  • When you arrive, check out the lay of the land. Don’t immediately start distributing presents.
  • Don’t expect us to always wait on and entertain you. If this is the kind of vacation you desire, go to a resort. These are my vacation days, too.
  • Leave your pets at home. And leave my pets alone. It aggravates me to no end when you tease my dog.
  • Although your stories are interesting and I love the fact that you’re well read, don’t fill every minute with talking. I like to be together without having to talk sometimes.
  • Please don’t ask me if you can smoke in my house. You know we don’t smoke. Your asking automatically sets the tone for a bad visit. If I say no, you feel annoyed. If I say yes, I feel annoyed. And please don’t throw your butts in my yard for me to pick up later. The last time you came, I picked up 217 butts.
  • Don’t ask me how much things cost. It’s none of your business.
  • Plan a day trip with your family alone. This will give us all some space.
  • Don’t keep the washer and dryer tied up all the time. I need to use them too.
  • Clean up after yourself. Put your dishes in the sink or dishwasher. Make your bed. Clean up after your children. Strip the beds when you leave.
  • Don’t tell me I need to re-pot my flowers, or cook my roast with a lid on it, or keep my doors locked. Don’t try to run my show.
  • Buy half the groceries, leave money for your half. Remember, we also live on a budget.
  • Pay for your own tickets when we go out in a group.
  • Rent a car. If you do borrow ours, refill it with gas.
  • Respect our bedtime. If you choose to stay up later, that’s fine, just keep it quiet.
  • Please don’t let your children turn on the television or stereo without asking, jump on the beds, chase our pets, put their feet on the furniture, eat in the living room, interrupt our conversations, mess with the blinds, help themselves to food in the refrigerator, or monopolize the telephone.
  • Don’t fight with your husband in front of us. Save the fights for when you’re in your own house.
  • Be grateful. Complimentary. Praise our house. On your return home, send a thank-you note and a gift of appreciation. And as one former host mused, “Don’t take the towels.”

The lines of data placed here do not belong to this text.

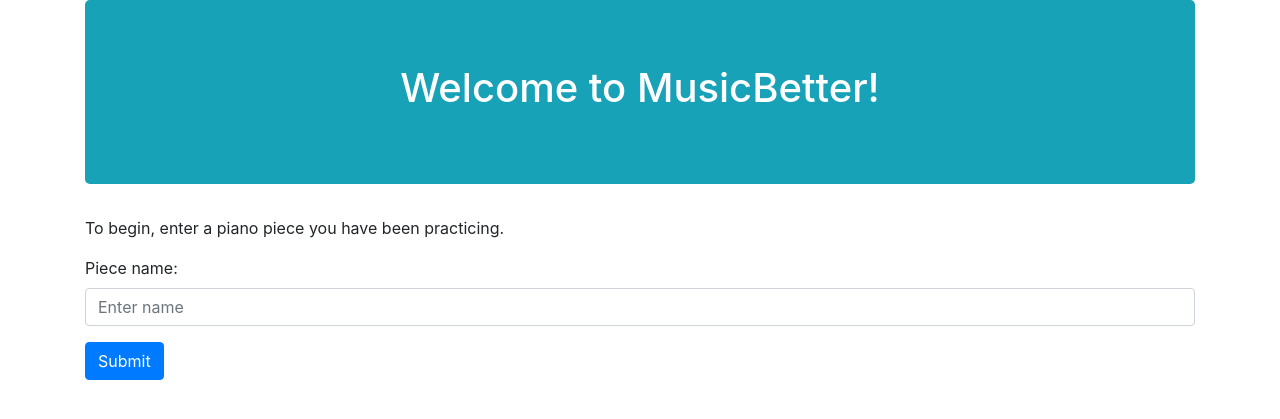
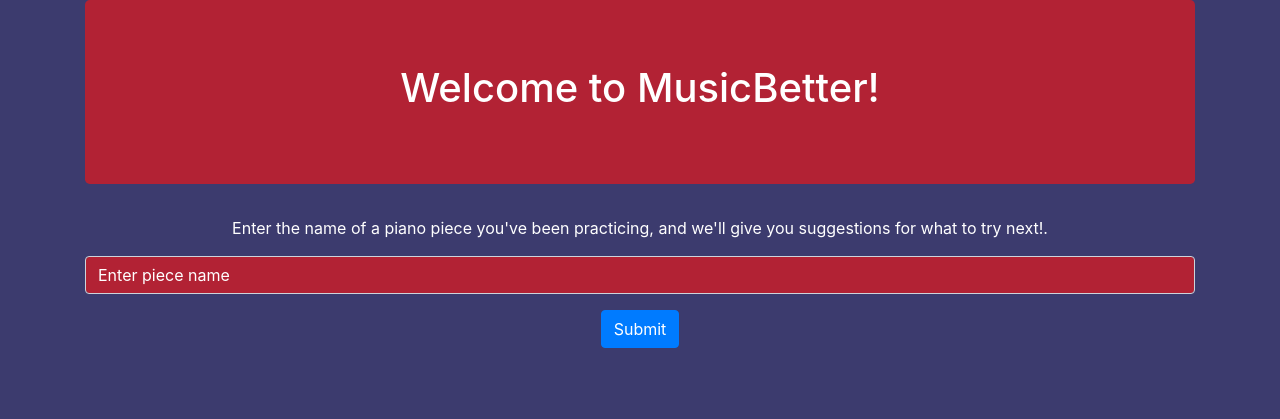
Before and after one commit to Boscillator/MusicBetter, a Django app: page / in a window 1280 px wide. Shown: the top 419 px of the page. Run offline with Django 3.2, Linux system fonts and the light colour scheme; some libraries are stand-ins or nearby versions.

Commit message:
'Merica Color Scheme

```diff
--- a/music/templates/music/index.html
+++ b/music/templates/music/index.html
@@ -8,20 +8,25 @@
     <!-- Bootstrap CSS -->
     <link rel="stylesheet" href="https://maxcdn.bootstrapcdn.com/bootstrap/4.0.0/css/bootstrap.min.css" integrity="sha384-Gn5384xqQ1aoWXA+058RXPxPg6fy4IWvTNh0E263XmFcJlSAwiGgFAW/dAiS6JXm" crossorigin="anonymous">
     <style>
-
+        body {
+            background-color: #3C3B6E;
+            color : white;
+        }
+        .form-control::placeholder {
+            color: white;
+        }
     </style>
-    <title>Hello, world!</title>
+    <title>MusicBetter</title>
   </head>
-  <body>
+  <body class="text-center">
     <div  class="container">
-        <div class="jumbotron bg-info text-white">
-            <h1 class="text-center">Welcome to MusicBetter!</h1>
+        <div class="jumbotron text-white" style="background-color:#b22234">
+            <h1>Welcome to MusicBetter!</h1>
         </div>
-        <p>To begin, enter a piano piece you have been practicing.</p>
+        <p >Enter the name of a piano piece you've been practicing, and we'll give you suggestions for what to try next!.</p>
         <form action="{% url 'index' %}" method="post">
             <div class="form-group">
-                <label for="name">Piece name:</label>
-                <input type="name" class="form-control" id="name" placeholder="Enter name" name="name">
+                <input type="name" class="form-control" style="background-color:#b22234" id="name" placeholder="Enter piece name" name="name">
             </div>
             <input type="submit" class="btn btn-primary" value="Submit">
         </form>
```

Check out Doris’ latest books, “The Boy Whose Idea Could Feed the World” as well as, “The Parent Teacher Discussion Guide” and “Thin Becomes You”.

Doris’ web page: www.doriswildhelmering.com

Read Full Post »

%d bloggers like this: